Countries that have not embraced the concept of the melting pot show it in their rosters. Italy is one of the countries where immigration has long been a contentious issue. It's not surprising that Italy's World Cup team is also a conspicuous holdout against the demographic trends, sending an all-white team to South Africa. While Mario Liverani, of Somali origin, was the first black player on the Italian national team, no black player has ever been chosen for the senior Italian World Cup squad. Mario Balotelli is a talented 19-year-old striker for Inter Milan who was born in Palermo. He has been subjected to chants of "A black can't be truly Italian," while playing in Italy's Serie A. Despite his explosive talents, Balotelli, who does star on the Italian under-21 team, was left off Italy's World Cup team this year. If Italy fails to do well in the World Cup, Italian sports officials may begin to see the value of racial diversity as a way to expand the pool of talent.

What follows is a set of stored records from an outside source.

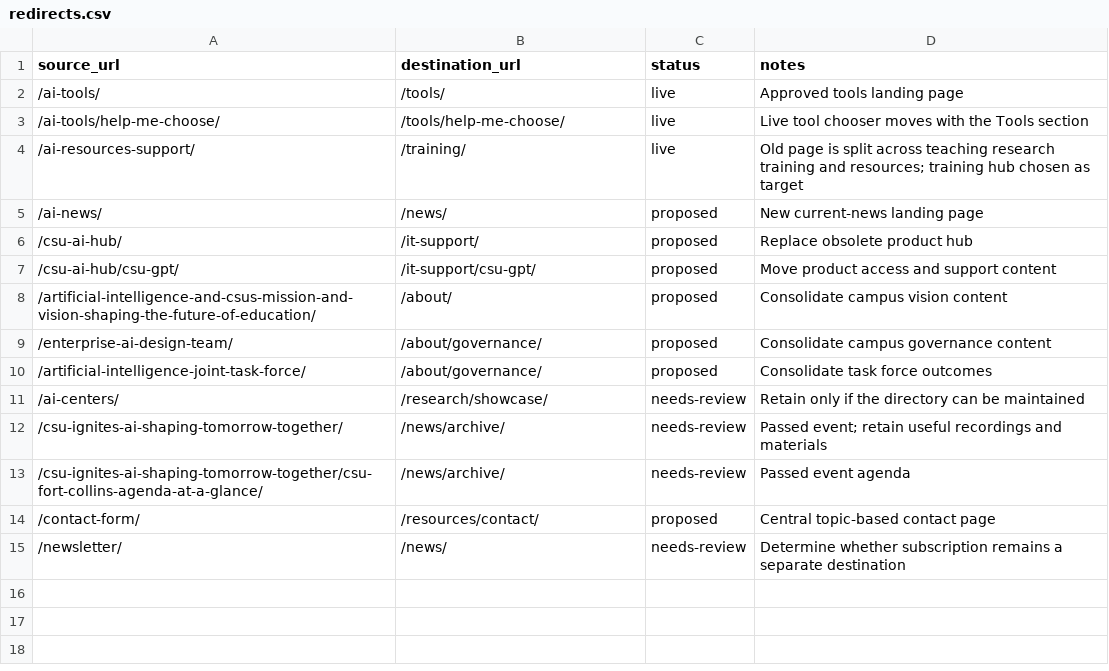
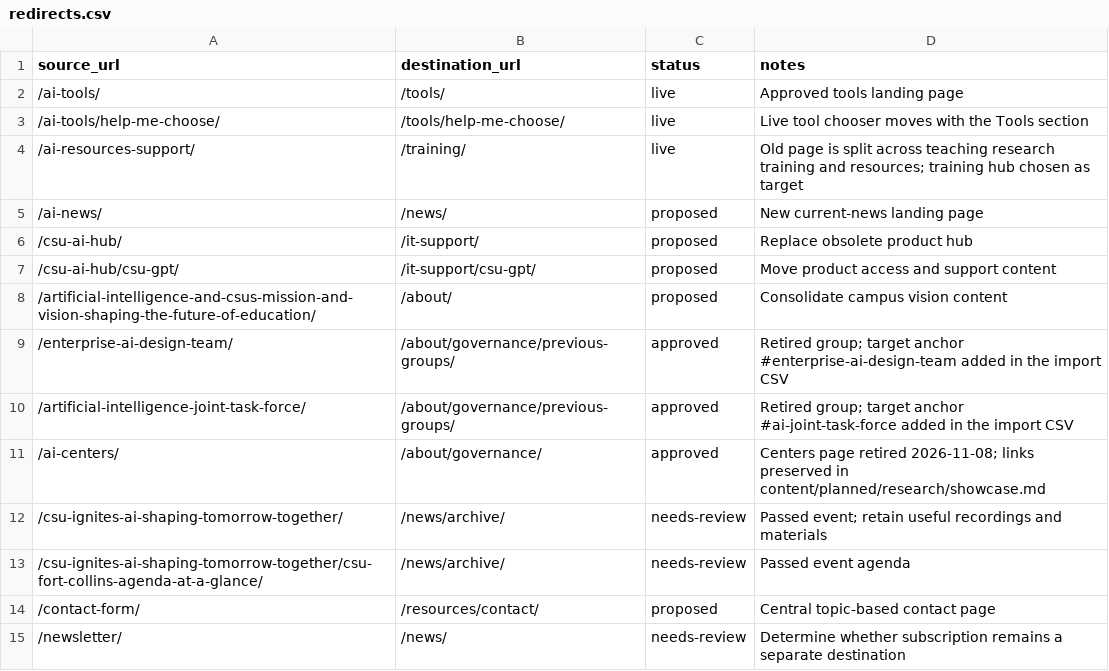
Before and after one commit to CSU-AI/ai-wp-colostate, a CSV file: data/redirects.csv, drawn as a sheet.

```diff
--- a/data/redirects.csv
+++ b/data/redirects.csv
@@ -8,5 +8,5 @@ source_url,destination_url,status,notes
 /artificial-intelligence-and-csus-mission-and-vision-shaping-the-future-of-education/,/about/,proposed,Consolidate campus vision content
-/enterprise-ai-design-team/,/about/governance/,proposed,Consolidate campus governance content
-/artificial-intelligence-joint-task-force/,/about/governance/,proposed,Consolidate task force outcomes
-/ai-centers/,/research/showcase/,needs-review,Retain only if the directory can be maintained
+/enterprise-ai-design-team/,/about/governance/previous-groups/,approved,Retired group; target anchor #enterprise-ai-design-team added in the import CSV
+/artificial-intelligence-joint-task-force/,/about/governance/previous-groups/,approved,Retired group; target anchor #ai-joint-task-force added in the import CSV
+/ai-centers/,/about/governance/,approved,Centers page retired 2026-11-08; links preserved in content/planned/research/showcase.md
 /csu-ignites-ai-shaping-tomorrow-together/,/news/archive/,needs-review,Passed event; retain useful recordings and materials
```
Also changed, not shown: 10 other files.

One hot topic at this year's World Cup has been the failure of African teams. Africa campaigned a long time to get a team invited to the World Cup. FIFA finally gave the continent one spot in 1970, which went to Morocco after a playoff among African teams. Only two African teams have made it to the quarterfinal in the World Cup: Cameroon (1990) and Senegal (2002). At this World Cup, the performance of African teams has been dismal, with only one victory and four ties in 12 matches so far.
Commentators blame a "lack of discipline" for the poor showing by Africa, which sounds like a facile stereotype. The more provocative analysis suggests that the European coaches hired, many within a few months of the tournament, to lead five of the six African teams seem to have largely taken away the panache and creativity that characterized African teams in past World Cups. To succeed on the world stage, African teams may have to discover a blend of European "discipline" and the African flair that they have displayed in past decades. Until that hybridization takes place, the world championship trophy will continue to shuttle between Western Europe and Latin America — unless, of course, the United States gets to the podium first.
Joel Dreyfuss is managing editor of The Root. Follow him on Twitter.